What the exercise asks = Whenever a line in the records below contains "状態バッジ", pick it out.

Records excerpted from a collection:
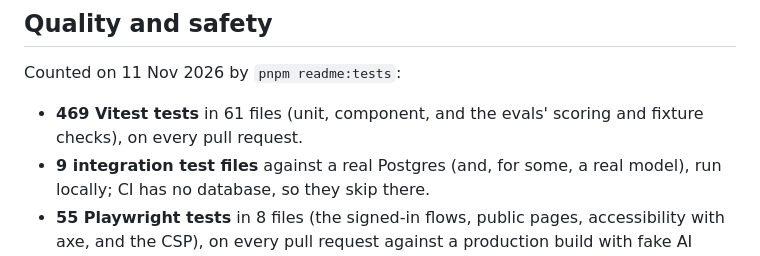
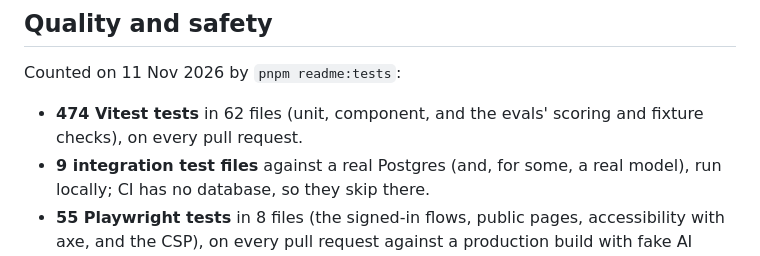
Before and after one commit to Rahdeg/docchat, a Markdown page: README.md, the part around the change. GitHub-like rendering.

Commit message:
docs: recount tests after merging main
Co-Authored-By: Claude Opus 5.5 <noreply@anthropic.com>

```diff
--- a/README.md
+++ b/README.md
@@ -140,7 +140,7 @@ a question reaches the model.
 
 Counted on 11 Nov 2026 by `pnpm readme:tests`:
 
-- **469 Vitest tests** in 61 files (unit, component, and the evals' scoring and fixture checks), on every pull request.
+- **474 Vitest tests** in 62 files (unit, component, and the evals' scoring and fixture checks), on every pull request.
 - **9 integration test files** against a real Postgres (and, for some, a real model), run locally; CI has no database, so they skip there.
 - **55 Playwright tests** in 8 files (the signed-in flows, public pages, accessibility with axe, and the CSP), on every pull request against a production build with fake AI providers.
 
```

* * *

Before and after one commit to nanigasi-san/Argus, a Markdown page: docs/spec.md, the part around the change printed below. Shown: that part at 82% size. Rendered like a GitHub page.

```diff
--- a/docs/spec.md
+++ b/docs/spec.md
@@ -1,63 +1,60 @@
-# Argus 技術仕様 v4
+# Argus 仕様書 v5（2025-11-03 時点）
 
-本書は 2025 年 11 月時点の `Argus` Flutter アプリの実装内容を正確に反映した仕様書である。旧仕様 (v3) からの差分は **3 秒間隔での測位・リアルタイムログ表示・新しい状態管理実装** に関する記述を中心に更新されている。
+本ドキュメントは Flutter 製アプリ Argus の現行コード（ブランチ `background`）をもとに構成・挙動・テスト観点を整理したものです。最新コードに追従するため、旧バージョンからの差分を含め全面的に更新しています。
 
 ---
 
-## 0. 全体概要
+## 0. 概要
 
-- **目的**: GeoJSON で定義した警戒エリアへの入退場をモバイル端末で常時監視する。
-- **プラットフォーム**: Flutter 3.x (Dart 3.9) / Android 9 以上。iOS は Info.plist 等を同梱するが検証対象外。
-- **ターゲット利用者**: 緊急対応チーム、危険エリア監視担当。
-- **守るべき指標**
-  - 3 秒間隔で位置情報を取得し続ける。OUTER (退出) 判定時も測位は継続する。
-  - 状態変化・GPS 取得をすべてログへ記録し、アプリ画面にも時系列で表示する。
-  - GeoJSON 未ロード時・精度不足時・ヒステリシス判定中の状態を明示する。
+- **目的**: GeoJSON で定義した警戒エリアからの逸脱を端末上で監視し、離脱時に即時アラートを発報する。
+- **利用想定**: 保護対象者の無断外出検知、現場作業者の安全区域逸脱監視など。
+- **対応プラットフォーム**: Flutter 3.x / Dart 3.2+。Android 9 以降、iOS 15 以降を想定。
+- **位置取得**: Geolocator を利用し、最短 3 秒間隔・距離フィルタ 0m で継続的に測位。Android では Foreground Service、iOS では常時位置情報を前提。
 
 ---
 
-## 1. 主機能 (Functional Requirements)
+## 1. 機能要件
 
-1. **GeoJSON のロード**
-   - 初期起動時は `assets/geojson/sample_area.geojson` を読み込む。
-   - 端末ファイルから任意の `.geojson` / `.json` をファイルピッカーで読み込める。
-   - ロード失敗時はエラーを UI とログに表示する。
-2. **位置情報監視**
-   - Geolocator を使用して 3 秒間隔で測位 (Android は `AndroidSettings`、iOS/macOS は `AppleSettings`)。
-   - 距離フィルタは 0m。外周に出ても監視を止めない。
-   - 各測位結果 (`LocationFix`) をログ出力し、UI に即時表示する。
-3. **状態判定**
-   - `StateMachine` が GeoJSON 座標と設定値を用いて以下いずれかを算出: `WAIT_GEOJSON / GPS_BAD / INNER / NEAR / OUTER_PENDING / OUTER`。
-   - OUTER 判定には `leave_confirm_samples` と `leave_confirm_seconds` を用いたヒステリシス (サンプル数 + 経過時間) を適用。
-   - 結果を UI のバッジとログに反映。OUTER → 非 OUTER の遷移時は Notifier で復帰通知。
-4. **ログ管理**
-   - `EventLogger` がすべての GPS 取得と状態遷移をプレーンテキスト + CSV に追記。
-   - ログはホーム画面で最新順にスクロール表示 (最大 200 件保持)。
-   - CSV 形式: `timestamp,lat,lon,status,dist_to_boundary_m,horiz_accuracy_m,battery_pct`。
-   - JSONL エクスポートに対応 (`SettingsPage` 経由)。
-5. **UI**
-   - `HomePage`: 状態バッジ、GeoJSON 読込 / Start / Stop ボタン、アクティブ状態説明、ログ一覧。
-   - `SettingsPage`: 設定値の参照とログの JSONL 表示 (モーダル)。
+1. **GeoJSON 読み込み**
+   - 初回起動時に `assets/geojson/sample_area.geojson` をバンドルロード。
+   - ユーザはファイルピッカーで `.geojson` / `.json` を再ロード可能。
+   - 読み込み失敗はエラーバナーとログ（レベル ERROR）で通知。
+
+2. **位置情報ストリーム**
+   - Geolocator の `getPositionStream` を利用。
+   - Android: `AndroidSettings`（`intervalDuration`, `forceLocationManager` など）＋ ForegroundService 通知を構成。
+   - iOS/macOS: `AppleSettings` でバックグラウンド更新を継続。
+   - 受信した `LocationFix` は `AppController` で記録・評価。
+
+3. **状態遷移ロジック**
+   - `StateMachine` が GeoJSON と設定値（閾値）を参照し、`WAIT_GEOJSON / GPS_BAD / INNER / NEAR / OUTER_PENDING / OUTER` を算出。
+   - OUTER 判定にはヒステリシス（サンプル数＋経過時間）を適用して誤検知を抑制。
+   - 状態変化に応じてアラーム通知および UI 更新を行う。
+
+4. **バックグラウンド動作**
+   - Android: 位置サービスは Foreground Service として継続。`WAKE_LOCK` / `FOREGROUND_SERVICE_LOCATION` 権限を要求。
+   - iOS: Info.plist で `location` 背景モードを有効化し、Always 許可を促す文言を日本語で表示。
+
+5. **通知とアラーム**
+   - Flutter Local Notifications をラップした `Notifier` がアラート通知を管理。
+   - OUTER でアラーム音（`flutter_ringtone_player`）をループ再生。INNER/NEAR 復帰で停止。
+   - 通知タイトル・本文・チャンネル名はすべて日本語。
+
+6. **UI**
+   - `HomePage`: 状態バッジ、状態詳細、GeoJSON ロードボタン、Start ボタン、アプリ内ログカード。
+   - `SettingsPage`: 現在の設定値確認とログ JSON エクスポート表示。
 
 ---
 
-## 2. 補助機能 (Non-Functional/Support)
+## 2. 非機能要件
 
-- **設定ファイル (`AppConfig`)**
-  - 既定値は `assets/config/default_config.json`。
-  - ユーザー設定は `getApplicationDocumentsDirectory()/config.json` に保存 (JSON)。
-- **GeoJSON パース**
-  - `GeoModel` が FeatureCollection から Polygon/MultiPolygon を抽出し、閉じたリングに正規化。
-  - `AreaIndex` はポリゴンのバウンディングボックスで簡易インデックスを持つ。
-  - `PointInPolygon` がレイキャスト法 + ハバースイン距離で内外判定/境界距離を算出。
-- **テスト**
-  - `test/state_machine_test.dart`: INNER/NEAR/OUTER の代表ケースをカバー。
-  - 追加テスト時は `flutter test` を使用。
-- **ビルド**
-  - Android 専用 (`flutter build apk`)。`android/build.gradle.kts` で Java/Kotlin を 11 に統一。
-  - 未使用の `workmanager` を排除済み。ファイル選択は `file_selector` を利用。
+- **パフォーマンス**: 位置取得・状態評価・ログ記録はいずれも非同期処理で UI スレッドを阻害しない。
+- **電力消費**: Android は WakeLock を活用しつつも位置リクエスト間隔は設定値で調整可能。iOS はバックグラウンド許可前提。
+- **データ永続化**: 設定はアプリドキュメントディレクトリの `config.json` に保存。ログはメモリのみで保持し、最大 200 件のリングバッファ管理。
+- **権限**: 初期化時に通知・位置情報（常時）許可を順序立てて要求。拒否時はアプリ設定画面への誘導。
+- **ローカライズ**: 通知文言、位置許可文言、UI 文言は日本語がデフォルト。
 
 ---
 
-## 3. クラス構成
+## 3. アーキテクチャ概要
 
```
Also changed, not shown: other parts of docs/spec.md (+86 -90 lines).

Written response =
-   - `HomePage`: 状態バッジ、GeoJSON 読込 / Start / Stop ボタン、アクティブ状態説明、ログ一覧。
+   - `HomePage`: 状態バッジ、状態詳細、GeoJSON ロードボタン、Start ボタン、アプリ内ログカード。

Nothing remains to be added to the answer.